Minister Yelich examines the cockpit of the Lockheed Martin CC-130J Hercules. Procurement of the CC-130J has resulted in several Western companies receiving in-service support contracts on this platform, including Cascade Aerospace, NGRAIN, and StandardAero.
Last fall, potential prime contractors and small- and medium-sized enterprises (SMEs) gathered at a conference in Saskatoon to be briefed by government representatives and to learn about one another’s services. Organized by WD and Enterprise Saskatchewan, the event was attended by 55 western Canadian companies and some of the prime and tier one contractors.
For their part, the prime contractors expressed satisfaction with the business-to-business meetings and welcomed the chance to make site visits after the event to the locations of some of the supplier companies, which familiarized them with the kind of support companies in the West could provide on major projects.
Among the area companies that hosted site visits the day after the conference were SED Systems, a Saskatoon communications technology business that provides test systems and contract manufacturing services to prime contractors and equipment manufacturers; Dumur Industries, a metal fabricator based in White City; and DynaIndustrial Inc., which specializes in industrial hard chroming, custom machining, and hydraulic cylinder rebuilding and has locations in Regina and Saskatoon.
Many of the companies in attendance were particularly appreciative of the chance to learn more about the federal Industrial and Regional Benefits (IRB) policy. The IRB policy requires winning bidders of major defence contracts to make investments in the Canadian economy in the amount equal to the contract value. It was designed to maximize the domestic economic stimulus of the contracts while giving contractors flexibility in sourcing materials and services.
The event hosted presentations by eight prime and tier one contractors: The Boeing Company, BAE Systems plc, Dew Engineering & Development ULC, General Dynamics Land Systems-Canada, The Thales Group, SNC-Lavalin Group Inc., Force Protection, Inc. and Textron Marine & Land Systems.
The Saskatoon meeting followed other similar industry events in British Columbia and Alberta.
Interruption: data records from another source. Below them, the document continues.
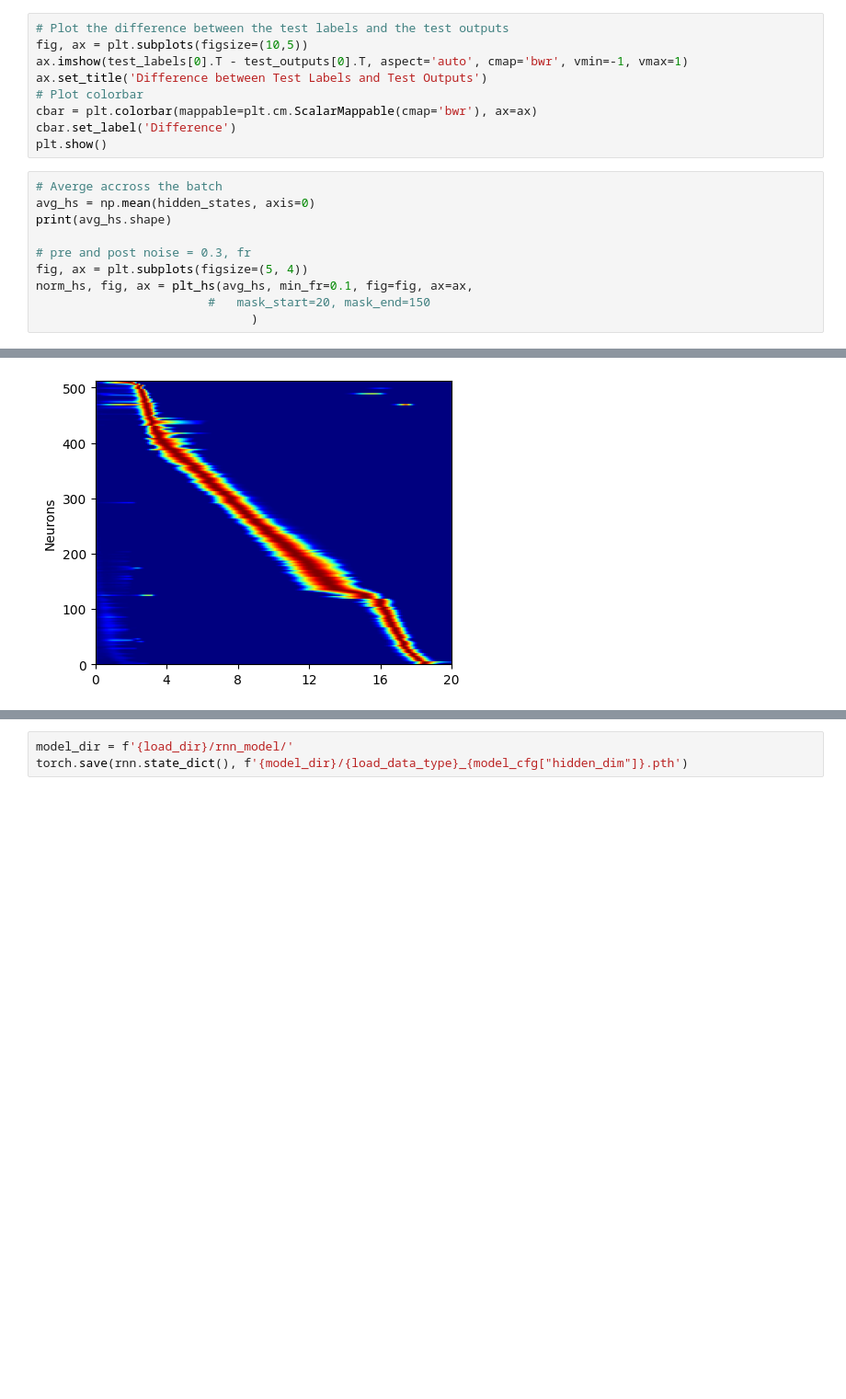
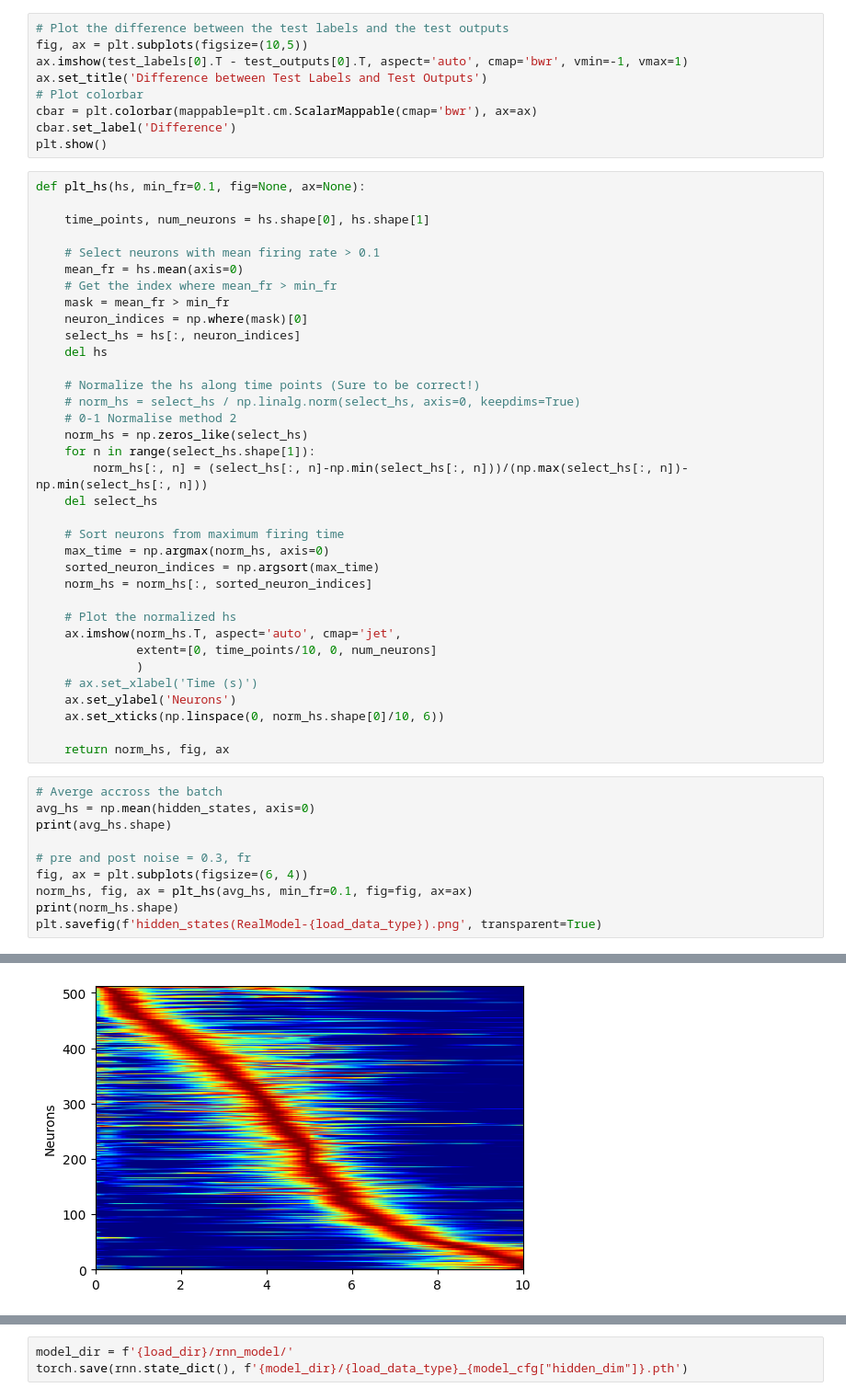
Before and after one commit to qrsyu/STCell, a Jupyter notebook: code/spacetime_task.ipynb, the cells around one changed output, grey strips where cells are left out. Shown at 92% size. Saved outputs shown, nothing was run; the diff lists cells and outputs as text; blank space fills up the shorter version.

```diff
--- a/code/spacetime_task.ipynb
+++ b/code/spacetime_task.ipynb
@@ -295,14 +286,49 @@ ax.set_title('Difference between Test Labels and Test Outputs')
 cbar = plt.colorbar(mappable=plt.cm.ScalarMappable(cmap='bwr'), ax=ax)
 cbar.set_label('Difference')
 plt.show()
+# %%
+def plt_hs(hs, min_fr=0.1, fig=None, ax=None):
+
+    time_points, num_neurons = hs.shape[0], hs.shape[1]
+
+    # Select neurons with mean firing rate > 0.1
+    mean_fr = hs.mean(axis=0)
+    # Get the index where mean_fr > min_fr
+    mask = mean_fr > min_fr
+    neuron_indices = np.where(mask)[0]
+    select_hs = hs[:, neuron_indices]
+    del hs
+
+    # Normalize the hs along time points (Sure to be correct!)
+    # norm_hs = select_hs / np.linalg.norm(select_hs, axis=0, keepdims=True)
+    # 0-1 Normalise method 2
+    norm_hs = np.zeros_like(select_hs)
+    for n in range(select_hs.shape[1]):
+        norm_hs[:, n] = (select_hs[:, n]-np.min(select_hs[:, n]))/(np.max(select_hs[:, n])-np.min(select_hs[:, n]))
+    del select_hs
+
+    # Sort neurons from maximum firing time
+    max_time = np.argmax(norm_hs, axis=0)
+    sorted_neuron_indices = np.argsort(max_time)
+    norm_hs = norm_hs[:, sorted_neuron_indices]
+
+    # Plot the normalized hs
+    ax.imshow(norm_hs.T, aspect='auto', cmap='jet',
+              extent=[0, time_points/10, 0, num_neurons]
+              )
+    # ax.set_xlabel('Time (s)')
+    ax.set_ylabel('Neurons')
+    ax.set_xticks(np.linspace(0, norm_hs.shape[0]/10, 6))
+
+    return norm_hs, fig, ax
 # %%
 # Averge accross the batch
 avg_hs = np.mean(hidden_states, axis=0)
 print(avg_hs.shape)
 
 # pre and post noise = 0.3, fr
-fig, ax = plt.subplots(figsize=(5, 4))
-norm_hs, fig, ax = plt_hs(avg_hs, min_fr=0.1, fig=fig, ax=ax,
-                        #   mask_start=20, mask_end=150
-                              )
+fig, ax = plt.subplots(figsize=(6, 4))
+norm_hs, fig, ax = plt_hs(avg_hs, min_fr=0.1, fig=fig, ax=ax)
+print(norm_hs.shape)
+plt.savefig(f'hidden_states(RealModel-{load_data_type}).png', transparent=True)
 # %% [output]
@@ -310 +337 @@ norm_hs, fig, ax = plt_hs(avg_hs, min_fr=0.1, fig=fig, ax=ax,
-[figure, old version]
+[figure, new version]
```
Also changed, not shown: parts of 25 cells of this notebook, 7 other files.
At each event, western-based companies welcomed the opportunity to acquire first-hand information about the complex CCMRD process and the standards required to be a supplier.
Minister Yelich talks with a representative from ASCO Aerospace Canada Ltd. (ASCO), which is manufacturing the F-35 JSF bulkhead for Lockheed Martin.
The International Paris Air Show is one of the world’s largest tradeshows for aerospace equipment and technology. In June 2011, the West was well represented at the air show, thanks in part to the efforts of WD.
The International Paris Air Show is an excellent venue to promote Western Canada’s vibrant and growing aerospace sector," said Minister Yelich. "
Our Government is proud to support this sector, which continues to excel in research and development, technology and innovation on the world stage."
Minister Yelich traveled to Paris to meet with senior officials from several Prime Contractors that have CCMRD obligations that could be fulfilled in Western Canada. As well, Minister Yelich was the keynote speaker for the Government of Canada at the F-35 Networking Session, which was organized by the Government of Canada and the Aerospace Industries Association of Canada. The session was attended by senior representatives from Lockheed Martin. The event provided western Canadian companies and organizations with the opportunity to meet with key decision makers on the F-35 program.
An important element of WD’s economic diversification efforts is to promote and connect western Canadian industry to international aerospace and defence contractors with CCMRD obligations.
In all, organizers estimated that the 2011 Air Show drew more than 2,100 international exhibitors from 45 countries, displaying their products and services for 151,500 trade visitors and 204,000 public visitors.
The association and government representatives seek to ensure that the Original Equipment Manufacturers (OEMs), or the large companies that subcontract work on their orders, are knowledgeable of the capabilities in the aerospace sector in Western Canada.
The western Canadian aerospace and defence industry is a competitive, vibrant and growing sector that supports the employment of about 27,000 people, generates over $4.5 billion in annual revenues and contributes more than $2.5 billion to Canada’s Gross Domestic Product (GDP).